It appears Governor Mitt Romney is now questioning his own arithmetic. At a campaign event yesterday, he admitted to voters that they shouldn't count on "a huge cut in taxes."
Why the apparent backtrack? It could be because Romney is finally accepting what independent analysts have been saying for months: his tax plan is mathematically impossible. In an often-cited report, the Tax Policy Center says the only way Romney could implement a tax plan that wouldn't add to the deficit would be to hike taxes on the middle class--that is to say, people making less than $200,000 a year.
There's more to the mathematical mirage: Romney, like most Republicans, believes the only way to achieve economic growth is by slashing taxes for the highest earners. But the proof isn't necessarily in the pudding, according to the New York Times' David Leonhardt, who joined Alex on the show today. In a recent column, Leonhard printed a chart showing that over the last two decades strong economic growth didn't happen during times of lower tax rates.
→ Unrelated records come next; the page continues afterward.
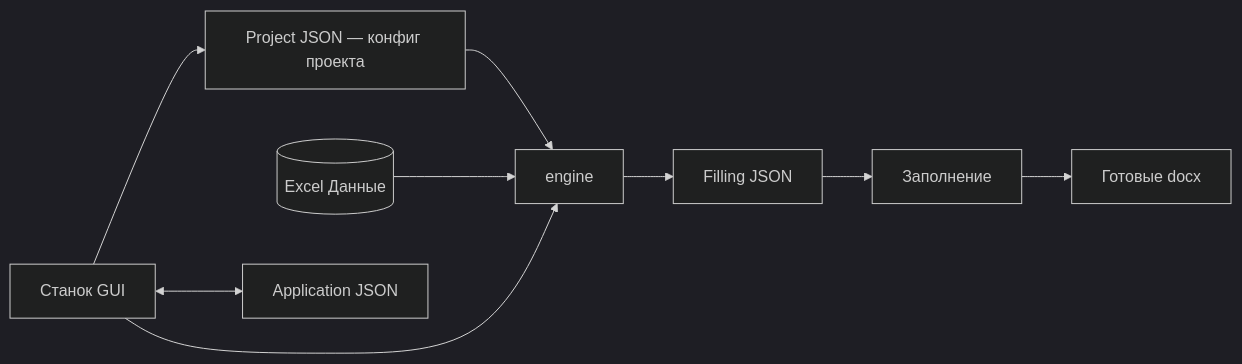
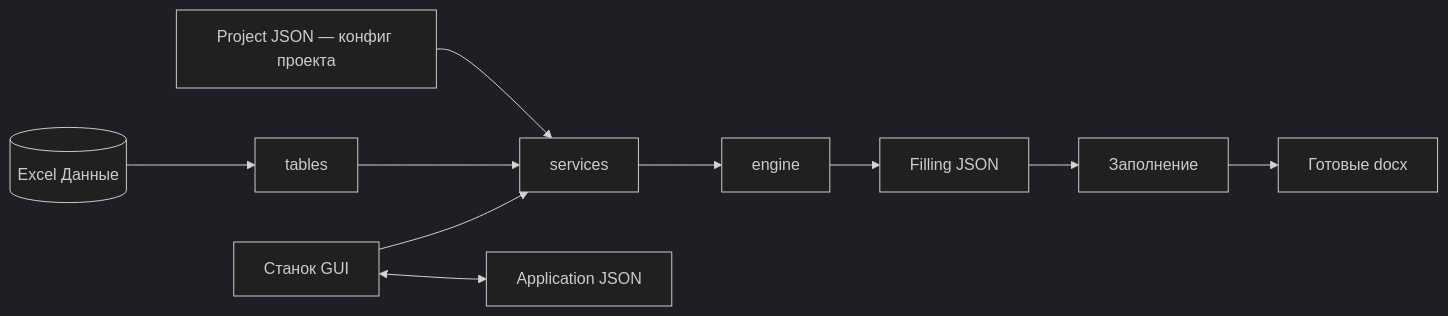
Before and after one commit to kirill406/Stanok: the second of 3 diagrams in specs/spec.md, drawn with Mermaid (dark theme). The commit also changed other lines of this file and 11 other files, not shown here.

````diff
--- a/specs/spec.md
+++ b/specs/spec.md
@@ -97,11 +110,12 @@
 ```mermaid
 flowchart LR
-    PJ[Project JSON — конфиг проекта] --> Engine[engine]
-    Excel[(Excel Данные)] --> Engine
+    PJ[Project JSON — конфиг проекта] --> SVC[services]
+    Excel[(Excel Данные)] --> Tables[tables]
+    Tables --> SVC
+    SVC --> Engine[engine]
     Engine --> FJ[Filling JSON]
     FJ --> Filling[Заполнение]
     Filling --> Docs[Готовые docx]
     GUI[Станок GUI] <--> AJ[Application JSON]
-    GUI --> Engine
-    GUI --> PJ
+    GUI --> SVC
 ```
````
Leonhardt isn't arguing that higher taxes lead to more growth. Instead, he's saying that when one looks at all the factors that go into creating a healthy economic environment, a single-minded focus on reducing the marginal tax rates for the wealthy may be misguided. If anything, according to recent column by the Washington Post's Ruth Marcus, lower tax rates for the highest income bracket only add to the growing problem of income inequality. Reason number 1,000,0001 why the trickle never makes it all the way down to the bottom.